(Data records)
═══

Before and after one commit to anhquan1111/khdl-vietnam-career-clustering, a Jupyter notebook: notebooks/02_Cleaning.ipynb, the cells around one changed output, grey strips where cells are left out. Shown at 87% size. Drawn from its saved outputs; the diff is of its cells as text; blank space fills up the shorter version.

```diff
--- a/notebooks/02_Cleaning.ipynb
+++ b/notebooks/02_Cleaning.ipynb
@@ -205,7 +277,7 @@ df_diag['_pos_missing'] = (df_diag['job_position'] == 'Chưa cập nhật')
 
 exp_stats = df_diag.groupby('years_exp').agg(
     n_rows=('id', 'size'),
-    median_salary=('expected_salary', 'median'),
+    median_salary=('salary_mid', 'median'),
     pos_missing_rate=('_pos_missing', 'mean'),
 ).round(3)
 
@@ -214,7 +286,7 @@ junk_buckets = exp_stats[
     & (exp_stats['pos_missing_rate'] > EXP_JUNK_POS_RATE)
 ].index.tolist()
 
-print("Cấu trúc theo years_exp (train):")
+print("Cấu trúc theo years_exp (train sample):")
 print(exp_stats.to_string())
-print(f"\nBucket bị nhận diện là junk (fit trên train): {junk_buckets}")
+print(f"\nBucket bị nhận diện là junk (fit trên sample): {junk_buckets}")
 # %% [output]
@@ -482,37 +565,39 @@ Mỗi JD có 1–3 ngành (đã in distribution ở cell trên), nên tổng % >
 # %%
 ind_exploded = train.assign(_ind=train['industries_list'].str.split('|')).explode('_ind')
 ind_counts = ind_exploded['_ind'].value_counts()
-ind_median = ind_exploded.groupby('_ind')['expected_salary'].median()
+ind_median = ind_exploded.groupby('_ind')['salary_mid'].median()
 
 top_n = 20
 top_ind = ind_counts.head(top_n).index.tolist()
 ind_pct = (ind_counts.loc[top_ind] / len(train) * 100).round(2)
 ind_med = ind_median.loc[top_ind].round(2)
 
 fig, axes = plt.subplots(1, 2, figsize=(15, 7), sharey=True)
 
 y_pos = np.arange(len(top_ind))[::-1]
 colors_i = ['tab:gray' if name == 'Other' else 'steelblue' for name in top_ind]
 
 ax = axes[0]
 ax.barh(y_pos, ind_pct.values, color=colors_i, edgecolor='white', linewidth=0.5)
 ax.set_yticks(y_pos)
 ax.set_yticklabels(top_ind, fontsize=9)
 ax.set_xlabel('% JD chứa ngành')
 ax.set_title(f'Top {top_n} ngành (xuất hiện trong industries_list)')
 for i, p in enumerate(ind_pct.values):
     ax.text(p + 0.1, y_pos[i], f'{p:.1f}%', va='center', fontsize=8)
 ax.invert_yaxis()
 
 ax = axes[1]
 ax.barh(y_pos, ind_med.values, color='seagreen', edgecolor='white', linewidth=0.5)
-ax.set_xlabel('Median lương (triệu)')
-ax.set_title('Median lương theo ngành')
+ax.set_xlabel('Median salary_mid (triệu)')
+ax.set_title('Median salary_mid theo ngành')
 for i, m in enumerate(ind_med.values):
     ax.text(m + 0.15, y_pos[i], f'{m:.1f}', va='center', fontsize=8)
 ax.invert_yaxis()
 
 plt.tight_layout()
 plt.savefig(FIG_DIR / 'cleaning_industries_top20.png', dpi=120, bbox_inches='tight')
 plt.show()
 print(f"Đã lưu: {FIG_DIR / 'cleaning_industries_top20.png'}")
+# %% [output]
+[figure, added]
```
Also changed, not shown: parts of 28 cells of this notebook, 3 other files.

═══

## Required work:
Using the entries above, count the lines that have the string "axes" in them. Answer with that number only.

## Written solution:
3